HRS Position on RHDV2 Vaccine Usage

House Rabbit Society (HRS) would like to see a U.S. licensed, recombinantly-derived vaccine as soon as possible, but understands this process will take time. Our goal for the future is a readily available safe and humane RHDV2 vaccine for veterinary administration that does not require special permits or suffer delays in importation. It is important to note that all vaccines are tested on animals, including rabbits, to ensure safety and efficacy. The two killed/inactivated vaccines currently available for import (Eravac and Filavac) are produced by infecting rabbits and then euthanizing them after a period of time to collect the virus from their livers and spleens. While both manufacturers of these two vaccines follow the principles of the 3Rs in animal research (replacement of the use of animals; reduction in the number of animals used; and refinement of methods), it is our hope that future vaccines will limit or remove the need for live animals as the source of the vaccine virus. HRS is committed to doing all we can to protect rabbits and work tirelessly to support the production of a U.S. licensed vaccine that is as humane as possible.

HRS recommends individuals and rescues with rabbits living in outbreak and neighboring areas should strongly consider vaccination. Information for shelters and rescues can be found at https://rabbit.org/rhdv-shelter-sop/. This is a difficult situation and the final decision should be made in partnership with your veterinarian with consideration of your rabbits’ overall health issues, as the vaccination could represent an additional health risk. With RHDV2 spreading in wild rabbits, we anticipate that this virus will threaten the lives of companion rabbits in outbreak areas for years to come. While biosecurity measures are key to keeping rabbits safe, it is difficult to eliminate the risk of death from RHDV2 through biosecurity alone. Without vaccination, the virus could threaten indoor rabbits when they’re eating greens from affected areas; it could be brought in by other pets; or, it could be brought in by simply walking in and out of your home.

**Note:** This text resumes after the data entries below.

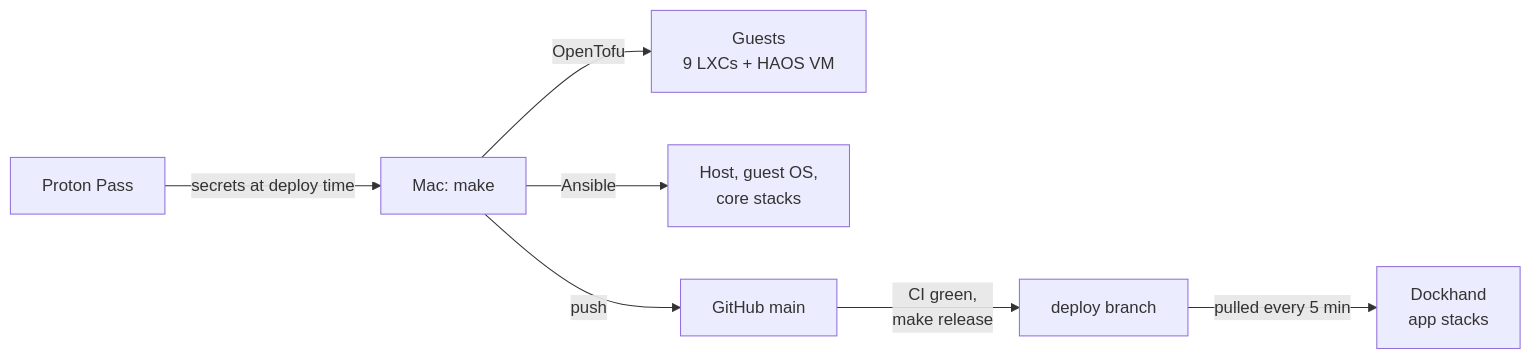
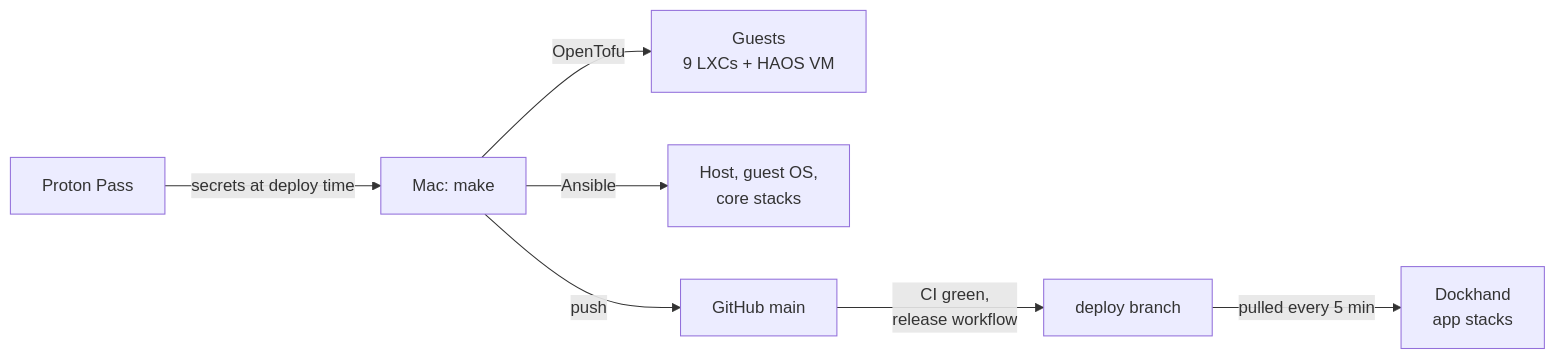
One commit to atahan99/proxmox-infra-iac changed the diagram in README.md. Above: the diagram before and after it, drawn with Mermaid. The commit also changed other lines of this file and 10 other files, not shown here.

First line of the commit message:
release: move deploy automatically once CI on main is green

````diff
--- a/README.md
+++ b/README.md
@@ -36,8 +36,8 @@
 ```mermaid
 flowchart LR
   Mac["Mac: make"] -- "OpenTofu" --> G["Guests<br/>9 LXCs + HAOS VM"]
   Mac -- "Ansible" --> H["Host, guest OS,<br/>core stacks"]
   PP["Proton Pass"] -- "secrets at deploy time" --> Mac
-  Mac -- "push" --> GH["GitHub main"] -- "CI green,<br/>make release" --> DB["deploy branch"]
+  Mac -- "push" --> GH["GitHub main"] -- "CI green,<br/>release workflow" --> DB["deploy branch"]
   DB -- "pulled every 5 min" --> D["Dockhand<br/>app stacks"]
 ```
````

Biosecurity Measures to Reduce Risk in your Pet Rabbits

Please see our full list of biosecurity measures with a printable handout.

  • House your rabbits indoors with no outdoor playtime.
  • Wash your hands thoroughly before handling your rabbits.
  • Change your clothes and wash hands after handling or contact with other rabbits.
  • Don’t let your rabbit have physical contact with other rabbits from outside your home.
  • Adopt a ‘no shoes’ policy in your home.
  • Trim your rabbit’s nails and groom them at home.
  • Use effective disinfectants.
  • Know your sources of hay and feed and whether they were grown in outbreak areas.
  • Do not feed plants, grasses, or tree branches foraged from outside.
  • Use monthly flea treatments (e.g., Revolution).
  • Keep cats indoors.
  • Keep dogs on-leash outside, so they don’t directly interact with wild rabbits (alive or deceased). Consider having your dog wear booties outside, or washing their paws when coming inside. Designate separate areas in your home for your dog and block dog access to areas where your rabbits live or exercise.
  • Minimize insects such as mosquitos and flies.
  • Quarantine any new rabbits for at least 14 days.
  • Do NOT touch dead wild rabbits. Contact your state officials to report any suspicious cases.

As guardians who take our rabbits to the veterinarian when they’re sick and provide them with a healthy diet and a loving home, vaccination against RHDV2 when the risk is evident, in combination with biosecurity precautions, is the best way that we can protect our rabbits from RHDV.

Anthony Pilny DVM, DABVP, Susan Brown, DVM, and Micah Kohles DVM, MPA